Power and Resource Mapping Exercise Tools for designing a plan of action

Resource mapping and power mapping are collaborative activities that a group might use to analyze a problem and design a plan of action. Both activities involve pulling information together from many sources — including the library, the Internet, public records, interviews, and the personal knowledge of participants. As the term “mapping” implies, the process often involves presenting information visually, using charts, diagrams, photographs, neighborhood or community maps, and other media. The maps let people see information from new perspectives, discuss it, and notice underlying patterns.

Resource Mapping

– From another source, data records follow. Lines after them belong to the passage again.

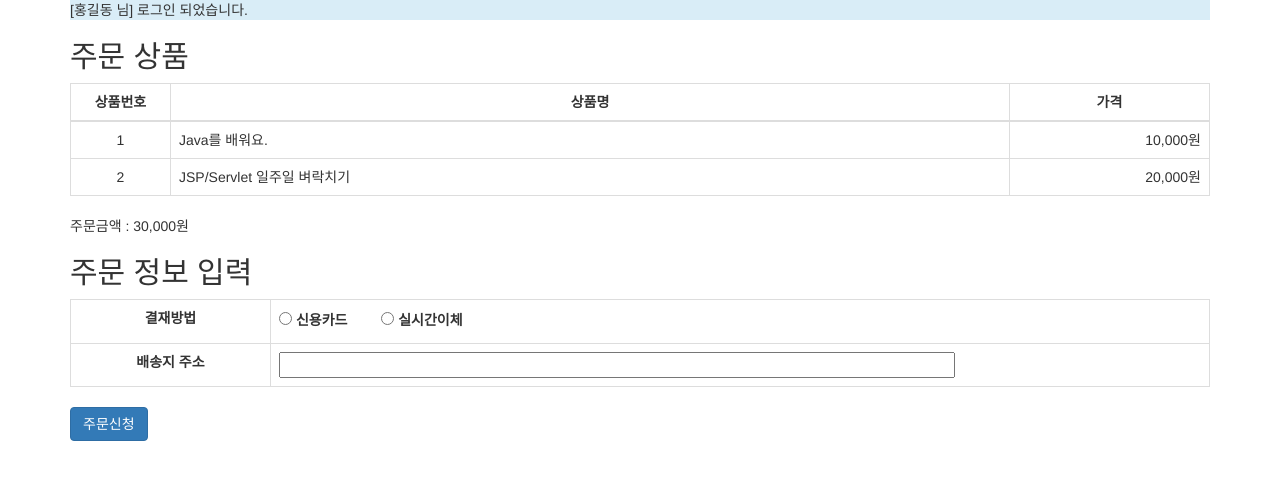
Repository: brotherdoor/shiba
Page: http://localhost/NBookShop_templete/orderForm.jsp
An editor plug-in stored every save of this project. The page is shown before and after the next save, followed by the edit.
The browser window is 1280 px wide. The pictures show the whole page.
The page is served by Tomcat 9.

Above is the page before, as saved 2017-02-24 03:20:20.

After the next save:
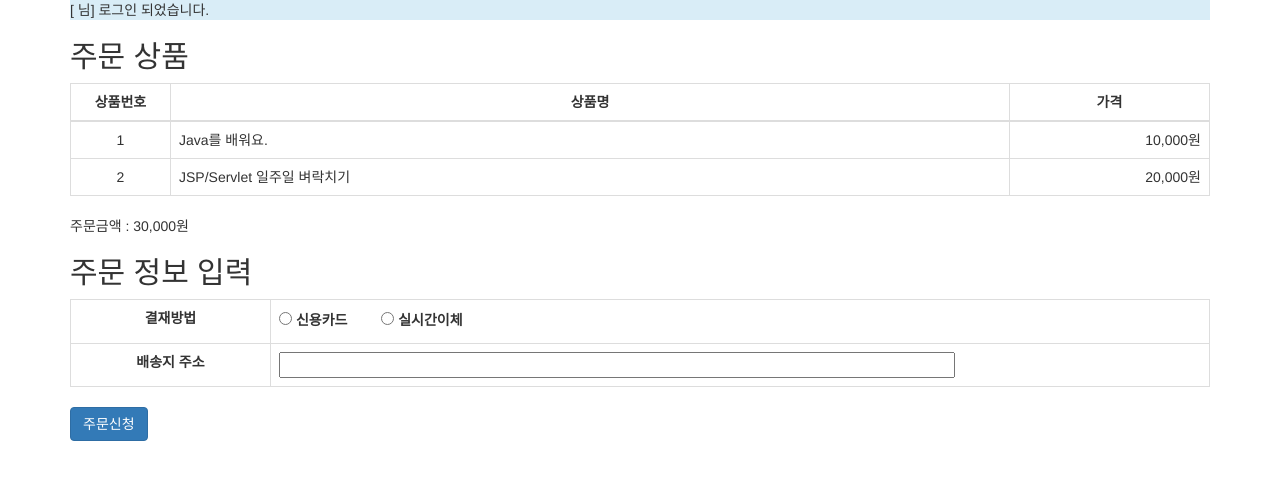
Saved 28 s later.
--- a/jsp/NBookShop_templete/WebContent/orderForm.jsp
+++ b/jsp/NBookShop_templete/WebContent/orderForm.jsp
@@ -12,7 +12,7 @@
 <body>
 <div class="container">
     <div class="desc">
-        <p class="bg-info">[홍길동 님] 로그인 되었습니다.</p>
+        <p class="bg-info">[${userId.name } 님] 로그인 되었습니다.</p>
     </div>
     <article>
         <h2>주문 상품</h2>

Resource mapping involves two steps: gathering information about social, economic, or political problems and identifying community resources to address them. A group might use resource mapping to look at a wide range of issues, like the consortium described on page 19, and then decide what to tackle first. Or, if a group has already selected a problem, resource mapping can be used in a more targeted way. For example, an organizing group whose members wanted to do something about high arrest rates of young men in African-American and Latino neighborhoods might take several steps:

  • Gather information about the problem by collecting data on the problem on “no-knock raids,” curfew violations, and other arrests; getting US Census information about neighborhood demographics; and checking police department arrest policies
  • Create a map showing the neighborhoods of the city, with the percentage of minority households; chart the number and location of arrests onto the map
  • Look at patterns, including “hot spots” where the problem is especially acute and places where the problem is less severe despite similar demographics; brainstorm explanations that might explain those patterns
  • Locate resources to address the problem, including community groups and congregations, political leaders, schools and afterschool programs, maybe even police precincts that seem to have better practices

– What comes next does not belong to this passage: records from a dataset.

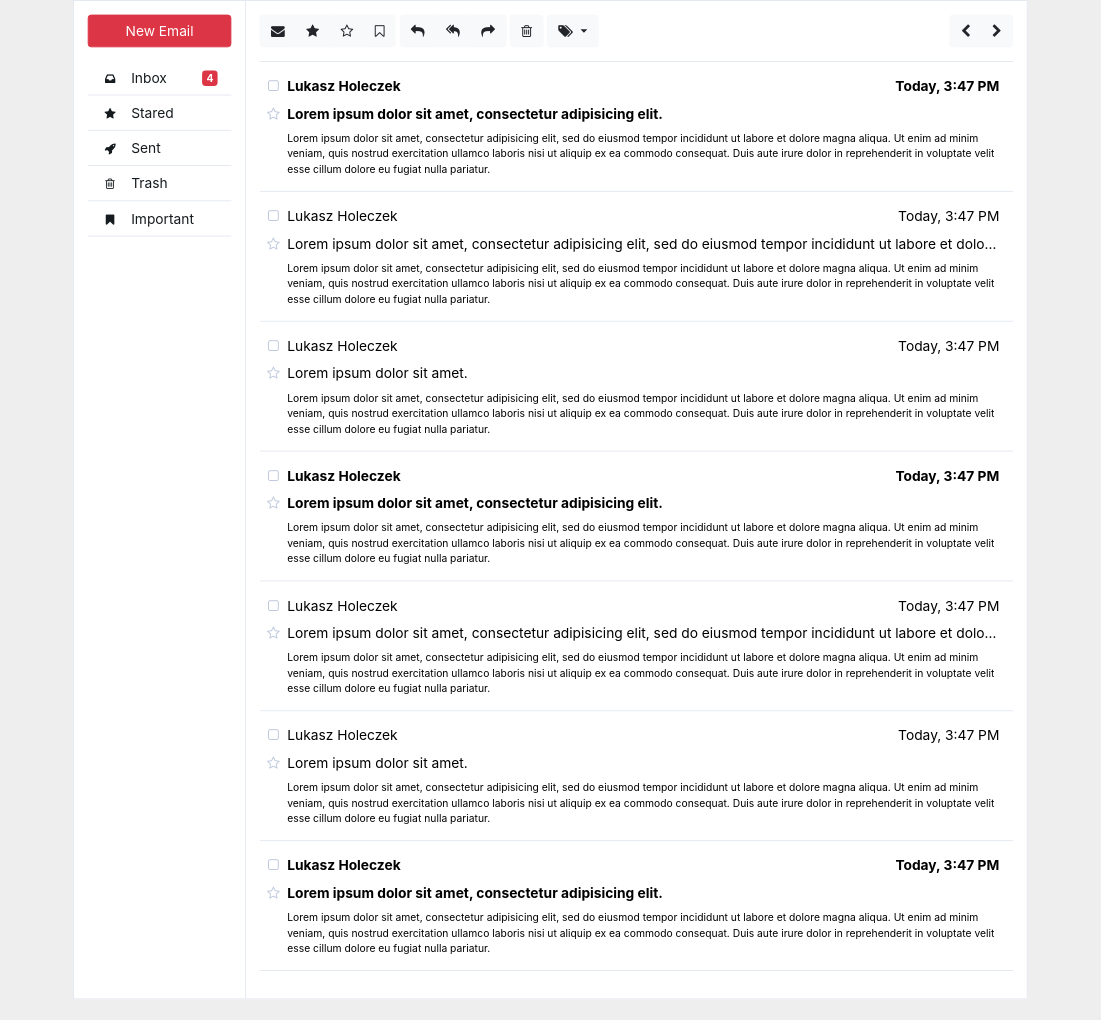
Repository: lastbronx41/bootstrap_mail
Page: inbox.html
The author's editor kept a copy of each file at every save. The page is drawn from the files as they stood at one save, then again after a run of saves.
The browser window is 1280 px wide. The pictures show the whole page, at 86% of full size.
Some icons come from a web library that is not loaded, so they are not drawn. Some web libraries are served in a nearby version.

Above is the page before, as saved 2022-11-22 02:23:56.

### inbox.html
<!DOCTYPE html>
<html>
	<head>
		<link
			rel="stylesheet"
			href="https://stackpath.bootstrapcdn.com/bootstrap/4.5.0/css/bootstrap.min.css"
		/>
		<link
			href="https://maxcdn.bootstrapcdn.com/font-awesome/4.3.0/css/font-awesome.min.css"
			rel="stylesheet"
		/>
		<link href="./stylesheet.css" rel="stylesheet" />
		<title>Inbox</title>
	</head>
	<body>
		<div class="container bootdey">
			<div class="email-app mb-4">
				<nav>
					<a href="page-inbox-compose.html" class="btn btn-danger btn-block"
						>New Email</a
					>
					<ul class="nav">
						<li class="nav-item">
							<a class="nav-link" href="#"
								><i class="fa fa-inbox"></i> Inbox
								<span class="badge badge-danger">4</span></a
							>
						</li>
						<li class="nav-item">
							<a class="nav-link" href="#"><i class="fa fa-star"></i> Stared</a>
						</li>
						<li class="nav-item">
							<a class="nav-link" href="#"><i class="fa fa-rocket"></i> Sent</a>
						</li>
						<li class="nav-item">
							<a class="nav-link" href="#"
								><i class="fa fa-trash-o"></i> Trash</a
							>
						</li>
						<li class="nav-item">
							<a class="nav-link" href="#"
								><i class="fa fa-bookmark"></i> Important</a
							>
						</li>
					</ul>
				</nav>
				<main class="inbox">
					<div class="toolbar">
						<div class="btn-group">
							<button type="button" class="btn btn-light">
								<span class="fa fa-envelope"></span>
							</button>
							<button type="button" class="btn btn-light">
								<span class="fa fa-star"></span>
							</button>
							<button type="button" class="btn btn-light">
								<span class="fa fa-star-o"></span>
							</button>
							<button type="button" class="btn btn-light">
								<span class="fa fa-bookmark-o"></span>
							</button>
						</div>
						<div class="btn-group">
							<button type="button" class="btn btn-light">
								<span class="fa fa-mail-reply"></span>
							</button>
							<button type="button" class="btn btn-light">
								<span class="fa fa-mail-reply-all"></span>
							</button>
							<button type="button" class="btn btn-light">
								<span class="fa fa-mail-forward"></span>
							</button>
						</div>
						<button type="button" class="btn btn-light">
							<span class="fa fa-trash-o"></span>
						</button>
						<div class="btn-group">
							<button
								type="button"
								class="btn btn-light dropdown-toggle"
								data-toggle="dropdown"
							>
								<span class="fa fa-tags"></span>
								<span class="caret"></span>
							</button>
							<div class="dropdown-menu">
								<a class="dropdown-item" href="#"
									>add label <span class="badge badge-danger"> Home</span></a
								>
								<a class="dropdown-item" href="#"
									>add label <span class="badge badge-info"> Job</span></a
								>
								<a class="dropdown-item" href="#"
									>add label
									<span class="badge badge-success"> Clients</span></a
								>
								<a class="dropdown-item" href="#"
									>add label <span class="badge badge-warning"> News</span></a
								>
							</div>
						</div>
						<div class="btn-group float-right">
							<button type="button" class="btn btn-light">
								<span class="fa fa-chevron-left"></span>
							</button>
							<button type="button" class="btn btn-light">
								<span class="fa fa-chevron-right"></span>
							</button>
						</div>
					</div>

					<ul class="messages">
						<li class="message unread">
							<a href="#">
								<div class="actions">
									<span class="action"><i class="fa fa-square-o"></i></span>
									<span class="action"><i class="fa fa-star-o"></i></span>
								</div>
								<div class="header">
									<span class="from">Lukasz Holeczek</span>
									<span class="date">
										<span class="fa fa-paper-clip"></span> Today, 3:47 PM</span
									>
								</div>
								<div class="title">
									Lorem ipsum dolor sit amet, consectetur adipisicing elit.
								</div>
								<div class="description">
									Lorem ipsum dolor sit amet, consectetur adipisicing elit, sed
									do eiusmod tempor incididunt ut labore et dolore magna aliqua.
									Ut enim ad minim veniam, quis nostrud exercitation ullamco
									laboris nisi ut aliquip ex ea commodo consequat. Duis aute
									irure dolor in reprehenderit in voluptate velit esse cillum
									dolore eu fugiat nulla pariatur.
								</div>
							</a>
						</li>
						<li class="message">
							<a href="#">
								<div class="actions">
									<span class="action"><i class="fa fa-square-o"></i></span>
									<span class="action"><i class="fa fa-star-o"></i></span>
								</div>
								<div class="header">
									<span class="from">Lukasz Holeczek</span>
									<span class="date">
										<span class="fa fa-paper-clip"></span> Today, 3:47 PM</span
									>
								</div>
								<div class="title">
									Lorem ipsum dolor sit amet, consectetur adipisicing elit, sed
									do eiusmod tempor incididunt ut labore et dolore magna aliqua.
								</div>
								<div class="description">
									Lorem ipsum dolor sit amet, consectetur adipisicing elit, sed
									do eiusmod tempor incididunt ut labore et dolore magna aliqua.
									Ut enim ad minim veniam, quis nostrud exercitation ullamco
									laboris nisi ut aliquip ex ea commodo consequat. Duis aute
									irure dolor in reprehenderit in voluptate velit esse cillum
									dolore eu fugiat nulla pariatur.
								</div>
							</a>
						</li>
						<li class="message">
							<a href="#">
								<div class="actions">
									<span class="action"><i class="fa fa-square-o"></i></span>
									<span class="action"><i class="fa fa-star-o"></i></span>
								</div>
								<div class="header">
									<span class="from">Lukasz Holeczek</span>
									<span class="date">Today, 3:47 PM</span>
								</div>
								<div class="title">Lorem ipsum dolor sit amet.</div>
								<div class="description">
									Lorem ipsum dolor sit amet, consectetur adipisicing elit, sed
									do eiusmod tempor incididunt ut labore et dolore magna aliqua.
									Ut enim ad minim veniam, quis nostrud exercitation ullamco
									laboris nisi ut aliquip ex ea commodo consequat. Duis aute
									irure dolor in reprehenderit in voluptate velit esse cillum
									dolore eu fugiat nulla pariatur.
								</div>
							</a>
						</li>
						<li class="message unread">
							<a href="#">
								<div class="actions">
									<span class="action"><i class="fa fa-square-o"></i></span>
									<span class="action"><i class="fa fa-star-o"></i></span>
								</div>
								<div class="header">
									<span class="from">Lukasz Holeczek</span>
									<span class="date">Today, 3:47 PM</span>
								</div>
								<div class="title">
									Lorem ipsum dolor sit amet, consectetur adipisicing elit.
								</div>
								<div class="description">
									Lorem ipsum dolor sit amet, consectetur adipisicing elit, sed
									do eiusmod tempor incididunt ut labore et dolore magna aliqua.
									Ut enim ad minim veniam, quis nostrud exercitation ullamco
									laboris nisi ut aliquip ex ea commodo consequat. Duis aute
									irure dolor in reprehenderit in voluptate velit esse cillum
									dolore eu fugiat nulla pariatur.
								</div>
							</a>
						</li>
						<li class="message">
							<a href="#">
								<div class="actions">
									<span class="action"><i class="fa fa-square-o"></i></span>
									<span class="action"><i class="fa fa-star-o"></i></span>
								</div>
								<div class="header">
									<span class="from">Lukasz Holeczek</span>
									<span class="date">Today, 3:47 PM</span>
								</div>
								<div class="title">
									Lorem ipsum dolor sit amet, consectetur adipisicing elit, sed
									do eiusmod tempor incididunt ut labore et dolore magna aliqua.
								</div>
								<div class="description">
									Lorem ipsum dolor sit amet, consectetur adipisicing elit, sed
									do eiusmod tempor incididunt ut labore et dolore magna aliqua.
									Ut enim ad minim veniam, quis nostrud exercitation ullamco
									laboris nisi ut aliquip ex ea commodo consequat. Duis aute
									irure dolor in reprehenderit in voluptate velit esse cillum
									dolore eu fugiat nulla pariatur.
								</div>
							</a>
						</li>
						<li class="message">
							<a href="#">
								<div class="actions">
									<span class="action"><i class="fa fa-square-o"></i></span>
									<span class="action"><i class="fa fa-star-o"></i></span>
								</div>
								<div class="header">
									<span class="from">Lukasz Holeczek</span>
									<span class="date">Today, 3:47 PM</span>
								</div>
								<div class="title">Lorem ipsum dolor sit amet.</div>
								<div class="description">
									Lorem ipsum dolor sit amet, consectetur adipisicing elit, sed
									do eiusmod tempor incididunt ut labore et dolore magna aliqua.
									Ut enim ad minim veniam, quis nostrud exercitation ullamco
									laboris nisi ut aliquip ex ea commodo consequat. Duis aute
									irure dolor in reprehenderit in voluptate velit esse cillum
									dolore eu fugiat nulla pariatur.
								</div>
							</a>
						</li>
						<li class="message unread">
							<a href="#">
								<div class="actions">
									<span class="action"><i class="fa fa-square-o"></i></span>
									<span class="action"><i class="fa fa-star-o"></i></span>
								</div>
								<div class="header">
									<span class="from">Lukasz Holeczek</span>
									<span class="date">Today, 3:47 PM</span>
								</div>
								<div class="title">
									Lorem ipsum dolor sit amet, consectetur adipisicing elit.
								</div>
								<div class="description">
									Lorem ipsum dolor sit amet, consectetur adipisicing elit, sed
									do eiusmod tempor incididunt ut labore et dolore magna aliqua.
									Ut enim ad minim veniam, quis nostrud exercitation ullamco
									laboris nisi ut aliquip ex ea commodo consequat. Duis aute
									irure dolor in reprehenderit in voluptate velit esse cillum
									dolore eu fugiat nulla pariatur.
								</div>
							</a>
						</li>


					</ul>
				</main>
			</div>
		</div>
	</body>
</html>

### stylesheet.css
body {
   background: #eee
}

.email-app {
   display: flex;
   flex-direction: row;
   background: #fff;
   border: 1px solid #e1e6ef;
}

.email-app nav {
   flex: 0 0 200px;
   padding: 1rem;
   border-right: 1px solid #e1e6ef;
}

.email-app nav .btn-block {
   margin-bottom: 15px;
}

.email-app nav .nav {
   flex-direction: column;
}

.email-app nav .nav .nav-item {
   position: relative;
}

.email-app nav .nav .nav-item .nav-link,
.email-app nav .nav .nav-item .navbar .dropdown-toggle,
.navbar .email-app nav .nav .nav-item .dropdown-toggle {
   color: #151b1e;
   border-bottom: 1px solid #e1e6ef;
}

.email-app nav .nav .nav-item .nav-link i,
.email-app nav .nav .nav-item .navbar .dropdown-toggle i,
.navbar .email-app nav .nav .nav-item .dropdown-toggle i {
   width: 20px;
   margin: 0 10px 0 0;
   font-size: 14px;
   text-align: center;
}

.email-app nav .nav .nav-item .nav-link .badge,
.email-app nav .nav .nav-item .navbar .dropdown-toggle .badge,
.navbar .email-app nav .nav .nav-item .dropdown-toggle .badge {
   float: right;
   margin-top: 4px;
   margin-left: 10px;
}

.email-app main {
   min-width: 0;
   flex: 1;
   padding: 1rem;
}

.email-app .inbox .toolbar {
   padding-bottom: 1rem;
   border-bottom: 1px solid #e1e6ef;
}

.email-app .inbox .messages {
   padding: 0;
   list-style: none;
}

.email-app .inbox .message {
   position: relative;
   padding: 1rem 1rem 1rem 2rem;
   cursor: pointer;
   border-bottom: 1px solid #e1e6ef;
}

.email-app .inbox .message:hover {
   background: #f9f9fa;
}

.email-app .inbox .message .actions {
   position: absolute;
   left: 0;
   display: flex;
   flex-direction: column;
}

.email-app .inbox .message .actions .action {
   width: 2rem;
   margin-bottom: 0.5rem;
   color: #c0cadd;
   text-align: center;
}

.email-app .inbox .message a {
   color: #000;
}

.email-app .inbox .message a:hover {
   text-decoration: none;
}

.email-app .inbox .message.unread .header,
.email-app .inbox .message.unread .title {
   font-weight: bold;
}

.email-app .inbox .message .header {
   display: flex;
   flex-direction: row;
   margin-bottom: 0.5rem;
}

.email-app .inbox .message .header .date {
   margin-left: auto;
}

.email-app .inbox .message .title {
   margin-bottom: 0.5rem;
   overflow: hidden;
   text-overflow: ellipsis;
   white-space: nowrap;
}

.email-app .inbox .message .description {
   font-size: 12px;
}

.email-app .message .toolbar {
   padding-bottom: 1rem;
   border-bottom: 1px solid #e1e6ef;
}

.email-app .message .details .title {
   padding: 1rem 0;
   font-weight: bold;
}

.email-app .message .details .header {
   display: flex;
   padding: 1rem 0;
   margin: 1rem 0;
   border-top: 1px solid #e1e6ef;
   border-bottom: 1px solid #e1e6ef;
}

.email-app .message .details .header .avatar {
   width: 40px;
   height: 40px;
   margin-right: 1rem;
}

.email-app .message .details .header .from {
   font-size: 12px;
   color: #9faecb;
   align-self: center;
}

.email-app .message .details .header .from span {
   display: block;
   font-weight: bold;
}

.email-app .message .details .header .date {
   margin-left: auto;
}

.email-app .message .details .attachments {
   padding: 1rem 0;
   margin-bottom: 1rem;
   border-top: 3px solid #f9f9fa;
   border-bottom: 3px solid #f9f9fa;
}

.email-app .message .details .attachments .attachment {
   display: flex;
   margin: 0.5rem 0;
   font-size: 12px;
   align-self: center;
}

.email-app .message .details .attachments .attachment .badge {
   margin: 0 0.5rem;
   line-height: inherit;
}

.email-app .message .details .attachments .attachment .menu {
   margin-left: auto;
}

.email-app .message .details .attachments .attachment .menu a {
   padding: 0 0.5rem;
   font-size: 14px;
   color: #e1e6ef;
}

@media (max-width: 767px) {
   .email-app {
      flex-direction: column;
   }

   .email-app nav {
      flex: 0 0 100%;
   }
}

@media (max-width: 575px) {
   .email-app .message .header {
      flex-flow: row wrap;
   }

   .email-app .message .header .date {
      flex: 0 0 100%;
   }
}

After the next 5 saves:
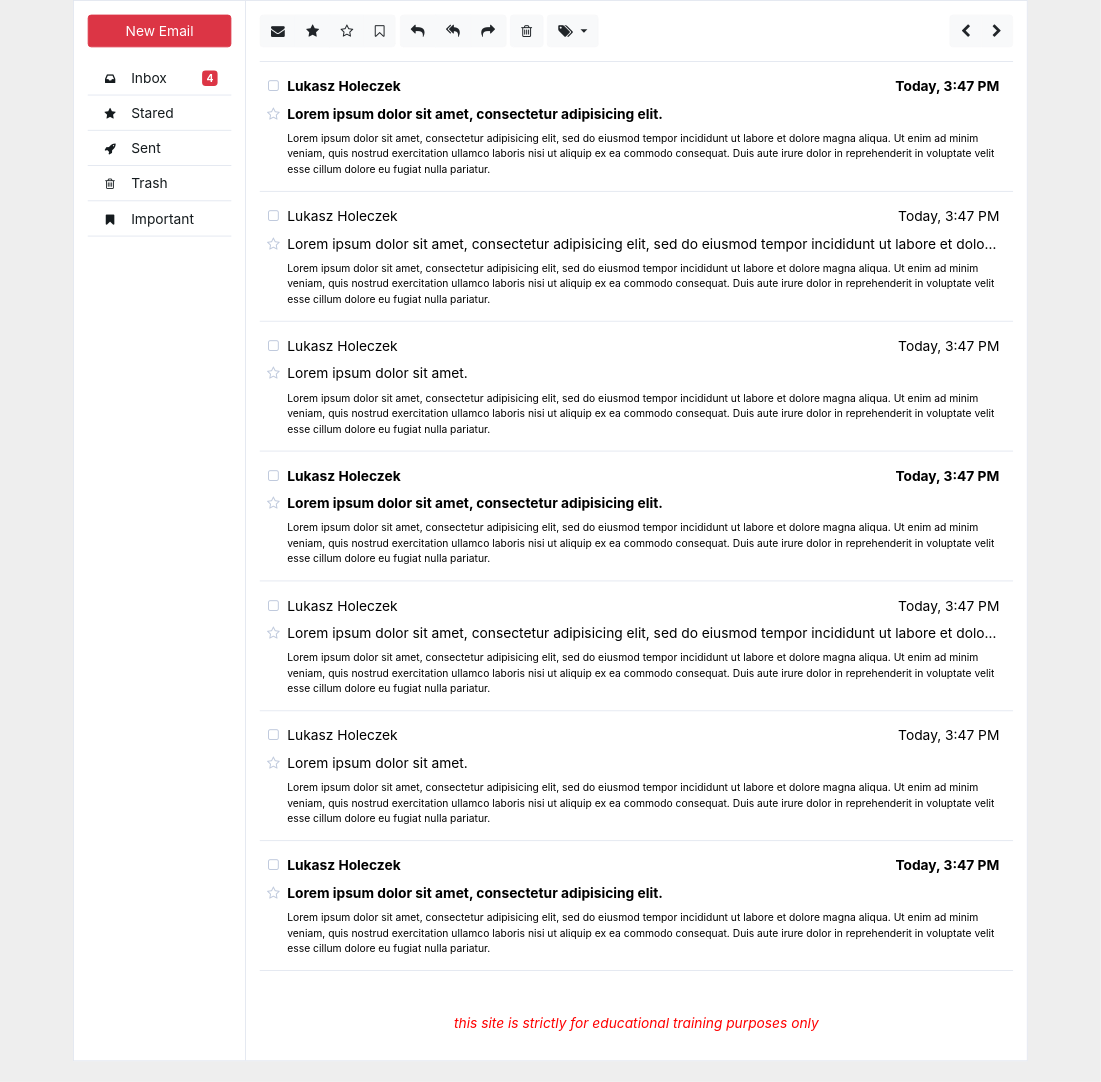
The 5 saves are shown as one change because they came seconds apart.
The last was saved 22 s later.
--- a/inbox.html
+++ b/inbox.html
@@ -274,7 +274,9 @@
 							</a>
 						</li>
 
-
+						<br>
+						<br>
+						<p style="color: red; text-align: center;"><em>this site is strictly for educational training purposes only</em></p>
 					</ul>
 				</main>
 			</div>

Power Mapping

Power mapping also involves gathering and mapping information, but the real point is to figure out who has power to change the situation and make a plan of action. To extend the example at left, the group concerned about high arrest rates might use power mapping to build on what they learned from resource mapping. One way to start is to name the problem as specifically as possible, then work outward to identify institutions and people with influence over some aspect of the problem, and draw lines to show connections among them, following roughly these steps: 

  • Name the problem and the institutions involved: in the example described at left, that might include the police department, mayor, and city council, which have formal authority, and religious and community institutions, which could help press for a solution 
  • List key people associated with each of the institutions — whether you know them or not; then list everyone you know who is associated with those key people; draw lines showing the connections
  • Look carefully at the map and identify power relationships; think about who has decision-making authority and who has influence; list allies, opponents, and people in the middle
  • Make a plan to get your problem on the radar; figure out who can contact people on the map; decide what to say; discuss direct action and other means of applying pressure; assign tasks and choose target dates for getting them done